“It’s a fun game to watch, so I don’t think parents mind sitting on the sidelines watching kids run around,” says LeMoyne Men's Lacrosse Head Coach Dan Sheehan.
“The sport itself is just a good crossover of so many sports we see. Soccer, basketball, even some kids who play ice hockey, volleyball. There’s a little something for everyone in lacrosse,” says Siena Women's Lacrosse Head Coach Abby Rehfuss.
Technology has played its role in this incredible rise. More games are being streamed on platforms like ESPN+. Even individual schools turned to streaming their own games this past season.
“Somebody woke up and said, 'hey, wait a minute, look at all these people playing lacrosse, we’ve got to give it to them,' ” says Jacques.
But in the last decade, one duo acted as fuel to the games growing fire: Miles and Lyle Thompson.
“Kids with a stick who are just learning how to throw the ball, they’re trying the tricks that those guys do. The backhand, the underhand, behind the back between the legs. They see them do that and they all want to try,” says Jacques.
“They played such a free style of lacrosse, but they certainly respected the game like no other,” says Sheehan.
The brothers inspired a generation of lacrosse players, but it’s a generation that is now dealing with the fallout of a global pandemic.
“I hope COVID doesn’t stifle the growth that we’ve been seeing in recent years and I think this is a really tough year for kids to get recruited, just because there aren’t as many spots as there once were due to the extra year of eligibility," says Rehfuss.

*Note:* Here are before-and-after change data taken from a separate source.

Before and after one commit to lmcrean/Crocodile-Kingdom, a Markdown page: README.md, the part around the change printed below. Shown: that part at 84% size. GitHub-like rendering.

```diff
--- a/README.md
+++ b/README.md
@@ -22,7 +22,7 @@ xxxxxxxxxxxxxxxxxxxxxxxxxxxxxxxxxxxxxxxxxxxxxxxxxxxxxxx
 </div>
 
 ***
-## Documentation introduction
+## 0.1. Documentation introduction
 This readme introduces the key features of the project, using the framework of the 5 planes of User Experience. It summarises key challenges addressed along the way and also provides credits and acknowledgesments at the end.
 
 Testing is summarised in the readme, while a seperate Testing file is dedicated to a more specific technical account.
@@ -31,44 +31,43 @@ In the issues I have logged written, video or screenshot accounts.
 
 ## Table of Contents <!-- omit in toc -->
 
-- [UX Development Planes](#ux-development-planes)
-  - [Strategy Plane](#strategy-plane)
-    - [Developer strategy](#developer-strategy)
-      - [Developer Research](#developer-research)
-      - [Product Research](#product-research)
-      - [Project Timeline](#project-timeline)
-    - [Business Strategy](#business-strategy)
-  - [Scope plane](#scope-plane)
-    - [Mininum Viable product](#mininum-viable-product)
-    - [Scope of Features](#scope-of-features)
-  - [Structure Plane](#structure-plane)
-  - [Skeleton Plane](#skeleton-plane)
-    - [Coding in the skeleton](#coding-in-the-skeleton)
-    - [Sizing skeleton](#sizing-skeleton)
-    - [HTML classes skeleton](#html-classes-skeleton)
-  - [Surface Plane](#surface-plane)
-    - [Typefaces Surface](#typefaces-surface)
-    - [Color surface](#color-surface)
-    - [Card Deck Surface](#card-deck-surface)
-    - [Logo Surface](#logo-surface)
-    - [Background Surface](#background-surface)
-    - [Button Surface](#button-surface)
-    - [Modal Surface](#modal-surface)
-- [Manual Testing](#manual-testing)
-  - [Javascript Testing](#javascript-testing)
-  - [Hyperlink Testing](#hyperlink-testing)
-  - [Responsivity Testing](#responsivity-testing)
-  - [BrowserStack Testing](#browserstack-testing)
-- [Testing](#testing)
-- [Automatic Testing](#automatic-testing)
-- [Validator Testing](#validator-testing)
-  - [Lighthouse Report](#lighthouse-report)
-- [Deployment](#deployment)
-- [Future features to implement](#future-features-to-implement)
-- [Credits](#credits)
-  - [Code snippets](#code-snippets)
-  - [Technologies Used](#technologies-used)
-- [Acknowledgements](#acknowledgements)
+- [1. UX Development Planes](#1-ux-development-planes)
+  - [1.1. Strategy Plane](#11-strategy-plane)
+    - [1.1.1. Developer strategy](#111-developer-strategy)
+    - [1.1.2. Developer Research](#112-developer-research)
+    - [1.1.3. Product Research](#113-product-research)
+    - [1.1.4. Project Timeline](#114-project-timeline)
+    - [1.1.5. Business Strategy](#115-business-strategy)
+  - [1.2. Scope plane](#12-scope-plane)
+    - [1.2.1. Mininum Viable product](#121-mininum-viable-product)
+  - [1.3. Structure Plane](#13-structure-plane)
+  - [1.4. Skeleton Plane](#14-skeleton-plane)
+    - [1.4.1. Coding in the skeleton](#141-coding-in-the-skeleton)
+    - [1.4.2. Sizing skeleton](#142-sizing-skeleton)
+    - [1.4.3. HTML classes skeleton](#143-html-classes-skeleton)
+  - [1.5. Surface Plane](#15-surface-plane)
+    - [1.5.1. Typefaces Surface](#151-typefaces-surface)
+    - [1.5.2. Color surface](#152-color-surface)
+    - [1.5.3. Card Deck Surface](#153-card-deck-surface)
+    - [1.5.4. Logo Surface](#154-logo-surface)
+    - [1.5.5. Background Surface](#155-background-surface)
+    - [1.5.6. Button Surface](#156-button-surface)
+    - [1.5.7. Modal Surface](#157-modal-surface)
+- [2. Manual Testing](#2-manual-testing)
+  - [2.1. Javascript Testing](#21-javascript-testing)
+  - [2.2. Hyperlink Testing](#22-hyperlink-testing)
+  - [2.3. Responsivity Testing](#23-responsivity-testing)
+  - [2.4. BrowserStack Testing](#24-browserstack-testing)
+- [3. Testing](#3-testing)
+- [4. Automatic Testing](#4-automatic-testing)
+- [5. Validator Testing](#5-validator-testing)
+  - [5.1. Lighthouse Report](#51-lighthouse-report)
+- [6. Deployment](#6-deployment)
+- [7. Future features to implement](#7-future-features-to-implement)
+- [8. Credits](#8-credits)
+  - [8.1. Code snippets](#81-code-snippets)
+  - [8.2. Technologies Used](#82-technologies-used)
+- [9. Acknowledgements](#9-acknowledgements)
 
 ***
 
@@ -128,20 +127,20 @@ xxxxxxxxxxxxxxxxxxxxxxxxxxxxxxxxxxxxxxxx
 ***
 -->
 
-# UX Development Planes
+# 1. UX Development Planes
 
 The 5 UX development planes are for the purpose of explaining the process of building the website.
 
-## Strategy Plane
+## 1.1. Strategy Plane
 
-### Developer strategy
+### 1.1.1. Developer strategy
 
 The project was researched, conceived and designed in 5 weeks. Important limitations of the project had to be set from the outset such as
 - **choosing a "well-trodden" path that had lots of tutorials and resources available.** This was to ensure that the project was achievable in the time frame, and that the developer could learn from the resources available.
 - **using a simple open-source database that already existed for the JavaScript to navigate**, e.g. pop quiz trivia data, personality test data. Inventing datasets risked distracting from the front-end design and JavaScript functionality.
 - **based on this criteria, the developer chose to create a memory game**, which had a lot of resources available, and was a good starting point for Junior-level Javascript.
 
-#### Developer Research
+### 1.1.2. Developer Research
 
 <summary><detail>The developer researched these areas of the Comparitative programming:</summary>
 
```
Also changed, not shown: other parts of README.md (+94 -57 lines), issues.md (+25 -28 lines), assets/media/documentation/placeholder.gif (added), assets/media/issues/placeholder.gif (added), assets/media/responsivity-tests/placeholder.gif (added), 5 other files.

But there might be a silver lining. With limited spots available, it could push players to new areas and grow the game.
“I think what that does is push really good, younger talent to non-traditional areas and non-traditional schools,” says Sheehan.
The true affect of the pandemic on the game won’t be felt for a few years, but if the game continues to grow at the professional level, it will grow at all levels.
“You’re going to continue to seeing that growth in the past 10 years or so to continue to have that meteoric rise well into the future just because of the opportunities that are available to kids," says Rehfuss.
“Lacrosse will take care of you. It’ll take you around the world to a lot of great people who play the game right. It’ll take you to great people. It’ll carry you out to a better place,” says Jacques.